Want to support local journalism? Make a donation here.

racismVancouver

Get local stories you won't find anywhere else right to your inbox.
Sign up here

Just Posted

A police car at the scene of a child’s death Friday, April 9, at the Falcon Nest Motel in Duncan. (Kevin Rothbauer/Citizen)
RCMP investigating child’s death at Duncan’s Falcon Nest Motel

First responders responded to a call about an unresponsive child at the… Continue reading

Town of Lake Cowichan looking to form tourism and housing committees

Decision not related to the Lake Cowichan Visitor Information Centre closure

“Representing the school district, legion, and Kaatza Station Museum left to right are Georgie Clark of the museum, Wilma Rowbottom of School District #66 and Ernie Spencer, representing the Legion. The museum and Legion, along with the Village will each take a piece of the old wood shop.” (The Lake News)
Lake Flashback: Soapboxes, woodshop split, taxes down

Remember these stories from Lake Cowichan?

Tim Schewe
Drivesmart column: Rules around bicycle lanes

The lane is often painted green to distinguish it from lanes intended for motor vehicles.

Robert’s column
Robert Barron column: New hospital shouldn’t charge for parking

Paying a parking meter is the last thing people visiting a hospital should have to worry about.

B.C. Health Minister Adrian Dix and Premier John Horgan describe vaccine rollout at the legislature, March 29, 2021. (B.C. government)
1,262 more COVID-19 infections in B.C. Friday, 9,574 active cases

Province’s mass vaccination reaches one million people

People walk past the Olympic rings in Whistler, B.C., Friday, May 15, 2020. Whistler which is a travel destination for tourists around the world is seeing the effects of travel bans due to COVID-19. THE CANADIAN PRESS/Jonathan Hayward
Adults living, working in Whistler, B.C., eligible for COVID-19 vaccine on Monday

The move comes as the province deals with a rush of COVID-19 and variant cases in the community

RCMP display some of the fish seized from three suspects who pleaded guilty to violating the Fisheries Act in 2019, in this undated handout photo. THE CANADIAN PRESS/HO - RCMP
3 banned from fishing, holding licences after overfishing violations near Vancouver Island

Mounties seized the group’s 30-foot fishing vessel and all equipment on board at the time

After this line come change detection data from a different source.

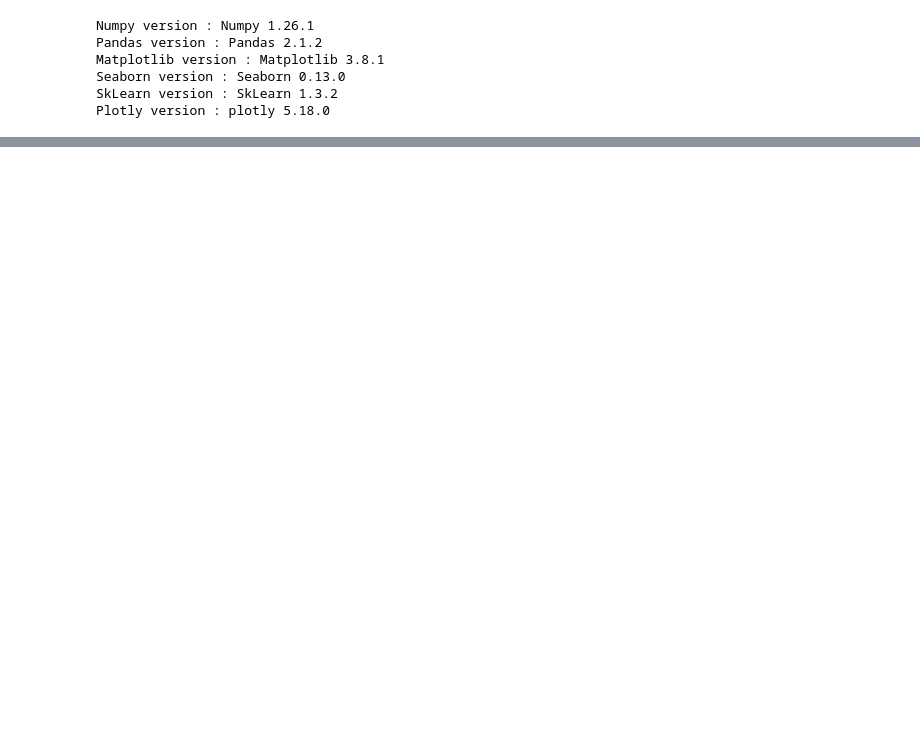
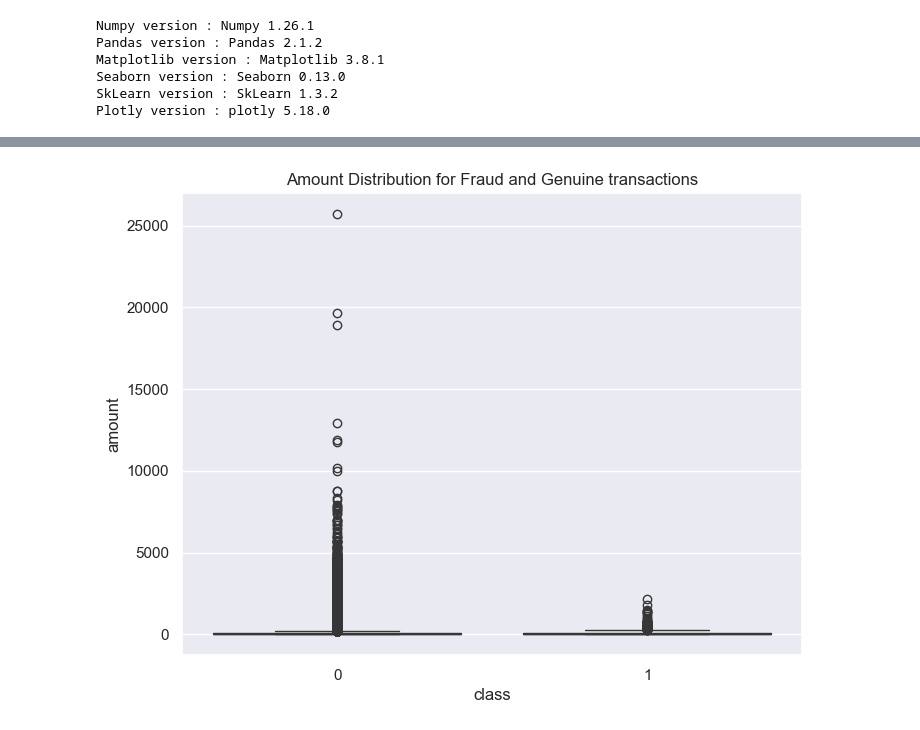
Before and after one commit to syntech-97/Fraud-Detection-Project, a Jupyter notebook: train_model.ipynb, the cells around one changed output, grey strips where cells are left out. Saved outputs shown, nothing was run; the diff lists cells and outputs as text; code cells hidden in the pictures; blank space fills up the shorter version.

```diff
--- a/train_model.ipynb
+++ b/train_model.ipynb
@@ -46,0 +225,7 @@ Plotly version : plotly 5.18.0
+# %%
+plt.figure(figsize=(8, 6))
+sns.boxplot(x='class', y='amount', data=df)
+plt.title('Amount Distribution for Fraud and Genuine transactions')
+plt.show()
+# %% [output]
+[figure, added]
```
Also changed, not shown: parts of 42 cells of this notebook.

B.C. Premier John Horgan responds to questions during a postelection news conference in Vancouver, on Sunday, October 25, 2020. British Columbia’s opposition Liberals and Greens acknowledge the COVID-19 pandemic has presented huge challenges for Horgan’s government, but they say Monday’s throne speech must outline a coherent plan for the province’s economic, health, social and environmental future. THE CANADIAN PRESS/Darryl Dyck
Horgan’s NDP to bring in throne speech in B.C., Opposition wants coherent plan

Farnworth said the budget will include details of government investment in communities and infrastructure

FILE - An arena worker removes the net from the ice after the Vancouver Canucks and Calgary Flames NHL hockey game was postponed due to a positive COVID-19 test result, in Vancouver, British Columbia, in this Wednesday, March 31, 2021, file photo. As vaccinations ramp up past a pace of 3 million a day in the U.S, the NHL is in a tougher spot than the other three major North American professional sports leagues because seven of 31 teams are based on Canada. (Darryl Dyck/The Canadian Press via AP, File)
Vancouver Canucks scheduled to practice Sunday, resume games April 16 after COVID outbreak

Canucks outbreak delayed the team’s season by eight games

Two-year-old Ivy McLeod, seen here on April 9, 2021 with four-year-old sister Elena and mom Vanessa, was born with limb differences. The family, including husband/dad Sean McLeod, is looking for a family puppy that also has a limb difference. (Jenna Hauck/ Chilliwack Progress)
B.C. family looking for puppy with limb difference, just like 2-year-old Ivy

Ivy McLeod born as bilateral amputee, now her family wants to find ‘companion’ puppy for her

A vehicle that was driven through the wall of a parkade at Uptown Shopping Centre and into the nearby Walmart on April 9 was removed through another hole in the wall later that night. (Photo via Saanich Police Department and Ayush Kakkar)
Vehicle launched into B.C. Walmart removed following rescue of trapped workers

Crews cut new hole in parkade wall to remove vehicle safely

Most Read